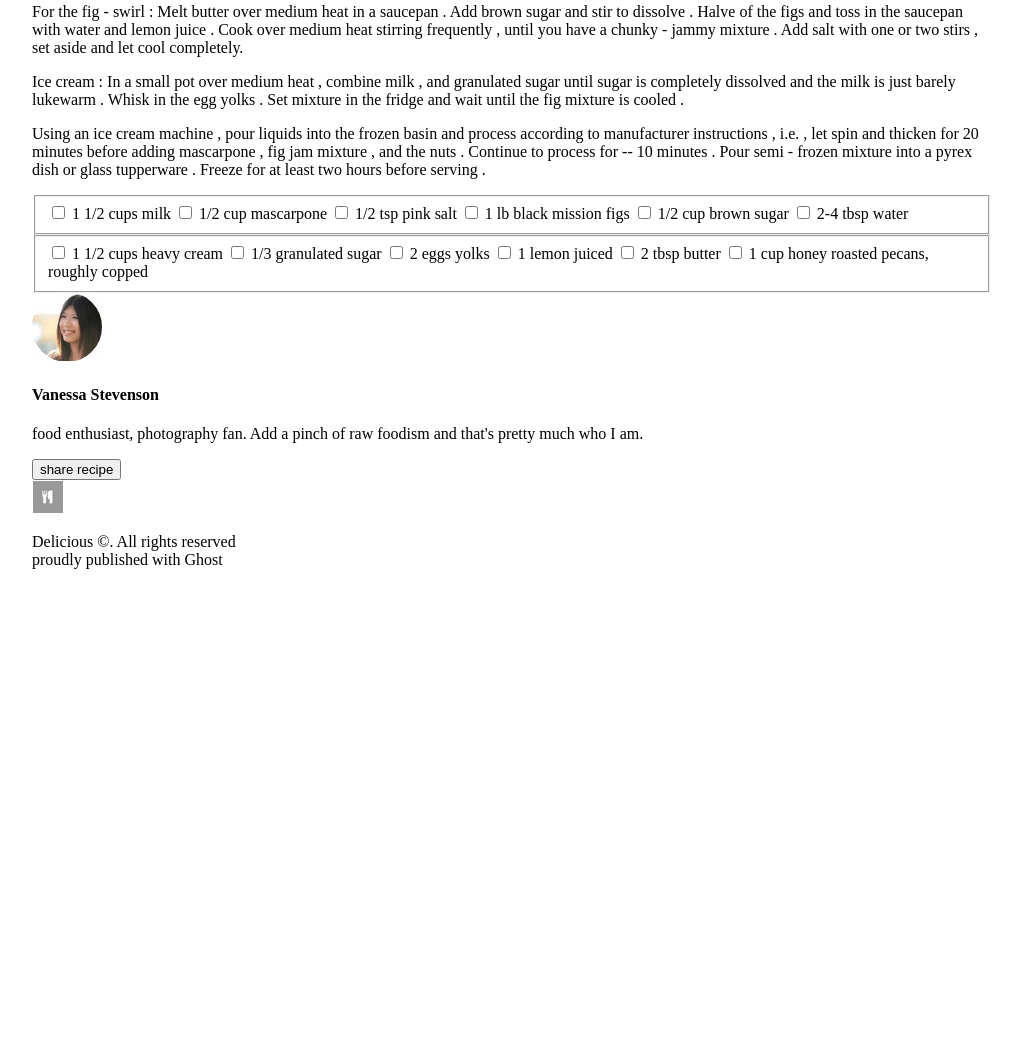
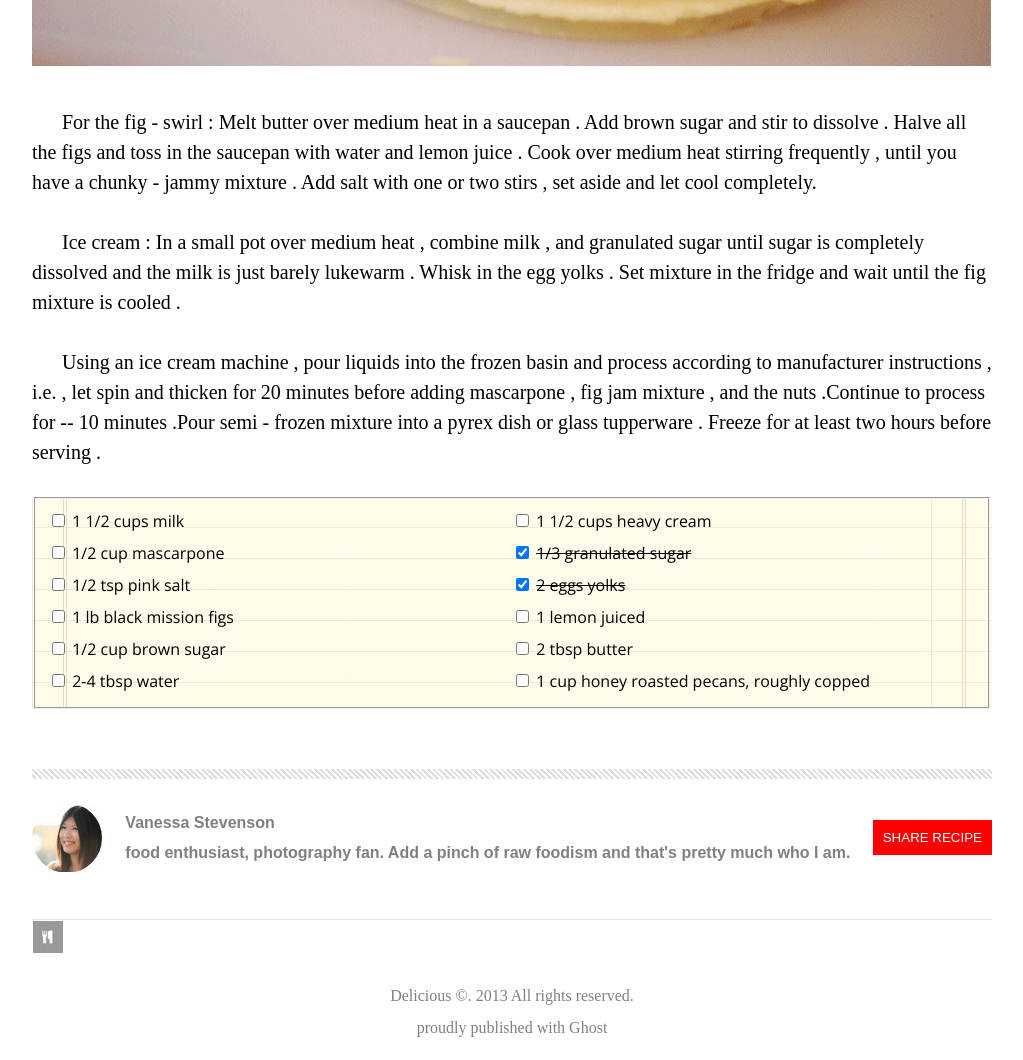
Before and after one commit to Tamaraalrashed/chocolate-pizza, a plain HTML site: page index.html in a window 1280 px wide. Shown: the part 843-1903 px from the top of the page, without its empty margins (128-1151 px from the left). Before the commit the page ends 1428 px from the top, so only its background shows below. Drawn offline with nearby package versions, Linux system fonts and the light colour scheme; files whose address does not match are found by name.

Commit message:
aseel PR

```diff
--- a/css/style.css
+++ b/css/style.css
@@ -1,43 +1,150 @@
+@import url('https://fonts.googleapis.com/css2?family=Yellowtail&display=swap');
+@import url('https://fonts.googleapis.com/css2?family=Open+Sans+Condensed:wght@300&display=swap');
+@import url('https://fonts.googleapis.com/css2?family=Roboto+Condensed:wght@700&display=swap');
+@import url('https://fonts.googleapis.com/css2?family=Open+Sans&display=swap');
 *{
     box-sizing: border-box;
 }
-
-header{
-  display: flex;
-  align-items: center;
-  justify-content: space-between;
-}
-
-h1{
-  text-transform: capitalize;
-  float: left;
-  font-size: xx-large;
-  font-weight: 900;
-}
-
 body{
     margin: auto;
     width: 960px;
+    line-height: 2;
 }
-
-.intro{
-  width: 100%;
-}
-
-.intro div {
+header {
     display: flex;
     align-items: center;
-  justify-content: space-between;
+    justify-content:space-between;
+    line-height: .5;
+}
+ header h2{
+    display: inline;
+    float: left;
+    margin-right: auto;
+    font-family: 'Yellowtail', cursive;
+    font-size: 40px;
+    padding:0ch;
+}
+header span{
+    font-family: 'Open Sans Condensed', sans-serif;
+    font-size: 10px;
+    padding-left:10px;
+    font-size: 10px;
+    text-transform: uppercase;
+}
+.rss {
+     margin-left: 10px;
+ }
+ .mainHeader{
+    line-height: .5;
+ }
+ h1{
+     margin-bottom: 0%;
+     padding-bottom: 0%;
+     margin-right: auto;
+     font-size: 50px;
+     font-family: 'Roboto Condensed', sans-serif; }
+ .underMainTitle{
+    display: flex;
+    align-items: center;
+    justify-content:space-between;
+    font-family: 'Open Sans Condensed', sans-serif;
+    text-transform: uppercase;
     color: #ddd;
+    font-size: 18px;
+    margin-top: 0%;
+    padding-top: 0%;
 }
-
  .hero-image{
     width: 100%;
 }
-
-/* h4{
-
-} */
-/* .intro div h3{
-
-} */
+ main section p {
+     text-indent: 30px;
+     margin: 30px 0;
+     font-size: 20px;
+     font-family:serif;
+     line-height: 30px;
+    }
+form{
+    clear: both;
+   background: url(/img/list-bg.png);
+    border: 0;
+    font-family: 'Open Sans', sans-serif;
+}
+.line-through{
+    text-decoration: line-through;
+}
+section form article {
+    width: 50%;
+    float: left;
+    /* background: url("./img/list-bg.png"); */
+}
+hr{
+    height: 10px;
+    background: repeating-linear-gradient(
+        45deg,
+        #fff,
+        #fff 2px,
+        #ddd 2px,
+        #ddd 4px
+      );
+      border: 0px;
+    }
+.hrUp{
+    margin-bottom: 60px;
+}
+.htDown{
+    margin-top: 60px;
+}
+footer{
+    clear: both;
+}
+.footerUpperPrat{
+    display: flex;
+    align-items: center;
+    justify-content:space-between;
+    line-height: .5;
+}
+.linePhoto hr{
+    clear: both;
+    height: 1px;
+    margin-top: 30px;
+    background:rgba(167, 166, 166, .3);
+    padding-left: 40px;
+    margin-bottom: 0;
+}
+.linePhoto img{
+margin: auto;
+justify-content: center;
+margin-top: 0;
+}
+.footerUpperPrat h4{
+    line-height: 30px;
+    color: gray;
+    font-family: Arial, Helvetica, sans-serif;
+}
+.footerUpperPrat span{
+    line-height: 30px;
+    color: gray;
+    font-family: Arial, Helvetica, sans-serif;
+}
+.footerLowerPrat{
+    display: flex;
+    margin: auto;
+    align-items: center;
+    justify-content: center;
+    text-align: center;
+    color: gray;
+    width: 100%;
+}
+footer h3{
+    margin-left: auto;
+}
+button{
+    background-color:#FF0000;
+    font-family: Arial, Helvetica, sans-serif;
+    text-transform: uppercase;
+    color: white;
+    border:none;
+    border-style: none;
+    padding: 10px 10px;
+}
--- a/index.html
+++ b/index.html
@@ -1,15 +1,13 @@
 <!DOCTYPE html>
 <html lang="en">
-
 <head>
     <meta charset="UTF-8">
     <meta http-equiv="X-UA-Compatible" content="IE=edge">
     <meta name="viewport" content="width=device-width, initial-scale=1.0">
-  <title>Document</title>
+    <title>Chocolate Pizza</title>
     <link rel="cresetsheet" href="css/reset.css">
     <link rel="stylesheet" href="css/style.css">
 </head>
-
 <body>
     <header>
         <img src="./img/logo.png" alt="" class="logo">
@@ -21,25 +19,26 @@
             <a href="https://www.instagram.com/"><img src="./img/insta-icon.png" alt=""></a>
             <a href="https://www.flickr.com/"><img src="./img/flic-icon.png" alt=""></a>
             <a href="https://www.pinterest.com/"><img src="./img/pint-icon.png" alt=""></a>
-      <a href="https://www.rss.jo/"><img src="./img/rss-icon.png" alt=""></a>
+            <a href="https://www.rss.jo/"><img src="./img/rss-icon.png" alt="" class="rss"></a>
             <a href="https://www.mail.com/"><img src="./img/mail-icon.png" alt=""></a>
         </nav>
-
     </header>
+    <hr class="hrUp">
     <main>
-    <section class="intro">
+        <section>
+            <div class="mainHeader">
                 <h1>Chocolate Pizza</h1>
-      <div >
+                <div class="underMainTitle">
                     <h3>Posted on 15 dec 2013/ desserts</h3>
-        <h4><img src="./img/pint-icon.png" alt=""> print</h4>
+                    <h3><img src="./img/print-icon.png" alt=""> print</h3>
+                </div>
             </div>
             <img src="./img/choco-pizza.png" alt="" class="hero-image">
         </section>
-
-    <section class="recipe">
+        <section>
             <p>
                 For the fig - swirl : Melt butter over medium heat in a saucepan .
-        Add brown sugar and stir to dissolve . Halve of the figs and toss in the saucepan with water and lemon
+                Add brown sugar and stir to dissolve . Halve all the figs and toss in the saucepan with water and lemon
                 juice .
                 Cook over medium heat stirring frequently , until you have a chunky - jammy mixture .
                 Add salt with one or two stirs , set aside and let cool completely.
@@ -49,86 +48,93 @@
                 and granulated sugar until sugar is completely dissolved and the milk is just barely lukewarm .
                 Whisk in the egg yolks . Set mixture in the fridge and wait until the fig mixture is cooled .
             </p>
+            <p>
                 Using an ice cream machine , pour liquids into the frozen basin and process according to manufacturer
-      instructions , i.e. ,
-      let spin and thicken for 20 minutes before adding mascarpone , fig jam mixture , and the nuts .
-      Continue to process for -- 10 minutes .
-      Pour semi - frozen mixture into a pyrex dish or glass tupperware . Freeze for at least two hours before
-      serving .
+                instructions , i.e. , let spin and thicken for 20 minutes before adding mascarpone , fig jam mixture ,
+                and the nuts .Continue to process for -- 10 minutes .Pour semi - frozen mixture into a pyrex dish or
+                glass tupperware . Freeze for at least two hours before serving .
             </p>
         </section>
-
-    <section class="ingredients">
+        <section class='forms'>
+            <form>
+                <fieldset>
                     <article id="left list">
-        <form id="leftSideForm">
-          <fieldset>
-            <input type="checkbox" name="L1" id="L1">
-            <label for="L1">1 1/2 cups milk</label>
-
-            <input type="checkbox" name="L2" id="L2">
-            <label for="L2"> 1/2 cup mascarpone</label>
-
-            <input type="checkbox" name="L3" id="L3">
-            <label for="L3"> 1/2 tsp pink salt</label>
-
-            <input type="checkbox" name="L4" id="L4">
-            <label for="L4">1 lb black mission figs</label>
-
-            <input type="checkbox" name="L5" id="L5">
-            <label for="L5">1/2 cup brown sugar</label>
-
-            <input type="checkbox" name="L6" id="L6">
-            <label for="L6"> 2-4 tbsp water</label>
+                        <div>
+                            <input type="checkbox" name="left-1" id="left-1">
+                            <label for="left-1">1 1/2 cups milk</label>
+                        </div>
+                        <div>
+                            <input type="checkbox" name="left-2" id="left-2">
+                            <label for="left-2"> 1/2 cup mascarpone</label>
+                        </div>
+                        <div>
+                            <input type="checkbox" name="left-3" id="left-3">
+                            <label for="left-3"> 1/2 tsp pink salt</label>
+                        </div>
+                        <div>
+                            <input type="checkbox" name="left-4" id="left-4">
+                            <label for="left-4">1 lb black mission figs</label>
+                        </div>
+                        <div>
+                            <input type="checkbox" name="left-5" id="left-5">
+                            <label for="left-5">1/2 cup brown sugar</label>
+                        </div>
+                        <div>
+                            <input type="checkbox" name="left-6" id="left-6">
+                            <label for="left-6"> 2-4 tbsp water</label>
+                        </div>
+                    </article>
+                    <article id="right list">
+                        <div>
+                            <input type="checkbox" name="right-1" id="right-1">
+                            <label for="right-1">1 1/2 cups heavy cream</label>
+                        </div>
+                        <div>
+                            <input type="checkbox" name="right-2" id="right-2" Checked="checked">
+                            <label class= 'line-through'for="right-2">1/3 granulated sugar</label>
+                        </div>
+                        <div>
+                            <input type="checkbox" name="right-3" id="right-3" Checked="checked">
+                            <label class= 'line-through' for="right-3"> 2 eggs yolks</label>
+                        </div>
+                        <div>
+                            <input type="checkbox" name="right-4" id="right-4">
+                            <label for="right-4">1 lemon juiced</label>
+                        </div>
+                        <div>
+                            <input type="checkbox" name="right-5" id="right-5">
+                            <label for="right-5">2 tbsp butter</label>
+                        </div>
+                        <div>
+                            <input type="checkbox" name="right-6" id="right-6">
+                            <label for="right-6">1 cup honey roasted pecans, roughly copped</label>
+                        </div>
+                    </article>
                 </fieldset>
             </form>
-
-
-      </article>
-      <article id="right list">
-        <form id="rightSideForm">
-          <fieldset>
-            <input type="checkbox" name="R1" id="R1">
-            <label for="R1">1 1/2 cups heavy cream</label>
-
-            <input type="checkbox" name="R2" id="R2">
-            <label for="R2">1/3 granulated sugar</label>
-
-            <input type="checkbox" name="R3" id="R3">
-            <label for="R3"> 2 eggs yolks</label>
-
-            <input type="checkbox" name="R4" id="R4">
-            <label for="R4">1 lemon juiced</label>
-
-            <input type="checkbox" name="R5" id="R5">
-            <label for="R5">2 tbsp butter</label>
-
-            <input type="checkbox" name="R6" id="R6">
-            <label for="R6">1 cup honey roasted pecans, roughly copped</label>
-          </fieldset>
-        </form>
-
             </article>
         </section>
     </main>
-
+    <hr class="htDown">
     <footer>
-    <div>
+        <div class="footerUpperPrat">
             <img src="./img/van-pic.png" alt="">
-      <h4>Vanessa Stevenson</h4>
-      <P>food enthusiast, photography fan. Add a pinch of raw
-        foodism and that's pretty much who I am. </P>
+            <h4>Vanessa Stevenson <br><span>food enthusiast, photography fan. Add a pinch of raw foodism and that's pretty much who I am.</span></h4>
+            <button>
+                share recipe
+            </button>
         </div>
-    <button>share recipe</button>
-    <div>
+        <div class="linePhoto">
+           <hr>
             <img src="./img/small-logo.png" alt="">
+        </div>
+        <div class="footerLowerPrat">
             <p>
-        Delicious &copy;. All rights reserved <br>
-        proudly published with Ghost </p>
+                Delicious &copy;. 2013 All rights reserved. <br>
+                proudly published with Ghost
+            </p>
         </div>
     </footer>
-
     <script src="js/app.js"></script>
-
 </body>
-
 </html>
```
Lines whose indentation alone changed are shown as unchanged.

###

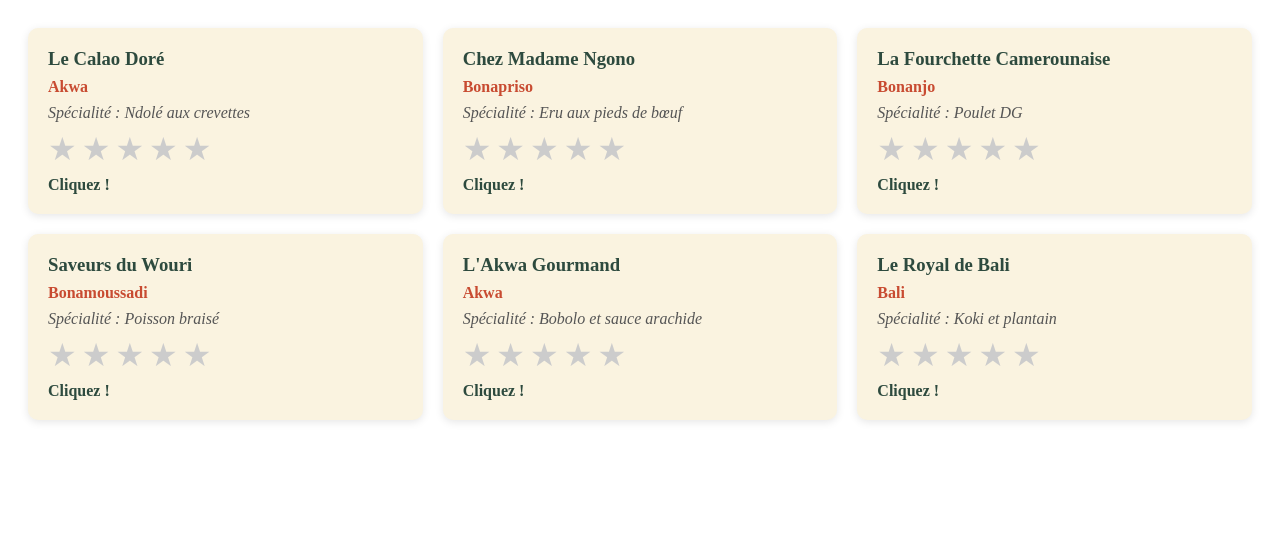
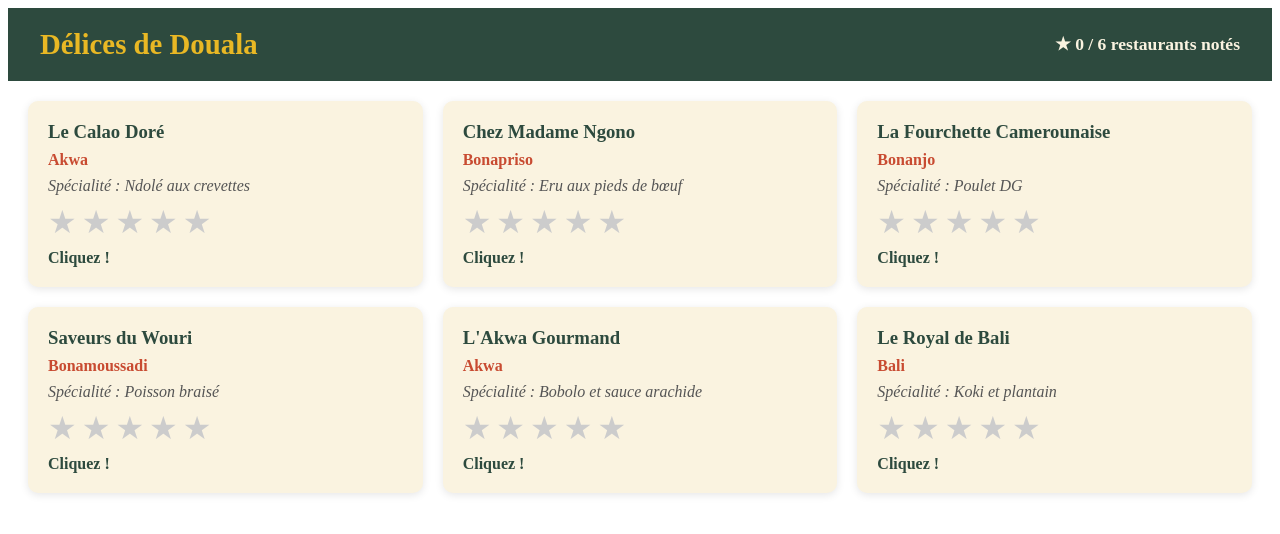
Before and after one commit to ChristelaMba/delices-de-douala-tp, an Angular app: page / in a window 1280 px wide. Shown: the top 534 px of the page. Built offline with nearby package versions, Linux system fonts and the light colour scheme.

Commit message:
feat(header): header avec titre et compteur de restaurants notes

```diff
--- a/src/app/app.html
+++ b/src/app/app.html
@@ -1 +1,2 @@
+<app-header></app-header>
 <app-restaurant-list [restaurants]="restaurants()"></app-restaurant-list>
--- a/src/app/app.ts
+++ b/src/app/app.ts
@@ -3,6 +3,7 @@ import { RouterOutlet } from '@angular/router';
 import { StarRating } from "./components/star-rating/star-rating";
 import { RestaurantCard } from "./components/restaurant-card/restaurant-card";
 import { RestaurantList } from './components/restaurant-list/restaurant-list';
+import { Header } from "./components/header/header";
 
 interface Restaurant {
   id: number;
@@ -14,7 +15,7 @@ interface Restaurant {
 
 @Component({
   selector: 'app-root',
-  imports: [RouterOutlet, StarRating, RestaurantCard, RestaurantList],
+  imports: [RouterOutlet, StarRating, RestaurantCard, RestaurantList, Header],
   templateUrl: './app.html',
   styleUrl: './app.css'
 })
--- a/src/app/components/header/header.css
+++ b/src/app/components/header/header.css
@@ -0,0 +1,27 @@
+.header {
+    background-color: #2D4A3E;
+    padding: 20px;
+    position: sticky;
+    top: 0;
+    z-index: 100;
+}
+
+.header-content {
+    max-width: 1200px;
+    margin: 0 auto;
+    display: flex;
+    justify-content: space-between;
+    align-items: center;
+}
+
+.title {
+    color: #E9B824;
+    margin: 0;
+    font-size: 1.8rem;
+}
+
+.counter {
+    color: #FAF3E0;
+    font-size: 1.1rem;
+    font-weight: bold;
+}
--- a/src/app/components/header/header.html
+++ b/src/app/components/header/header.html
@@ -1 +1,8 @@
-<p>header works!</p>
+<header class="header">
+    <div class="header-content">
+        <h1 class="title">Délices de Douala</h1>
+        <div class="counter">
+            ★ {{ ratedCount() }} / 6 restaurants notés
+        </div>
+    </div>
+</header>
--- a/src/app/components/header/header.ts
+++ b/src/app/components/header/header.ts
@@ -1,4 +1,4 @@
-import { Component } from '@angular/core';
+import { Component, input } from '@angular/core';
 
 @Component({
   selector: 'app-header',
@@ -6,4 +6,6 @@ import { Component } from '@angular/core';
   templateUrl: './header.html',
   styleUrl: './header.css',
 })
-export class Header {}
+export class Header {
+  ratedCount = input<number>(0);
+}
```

###

WORK REQUIRED » Your answer should be a single number: the count of lines in the entries that contain "article".

RESPONSE TO THIS TASK » 8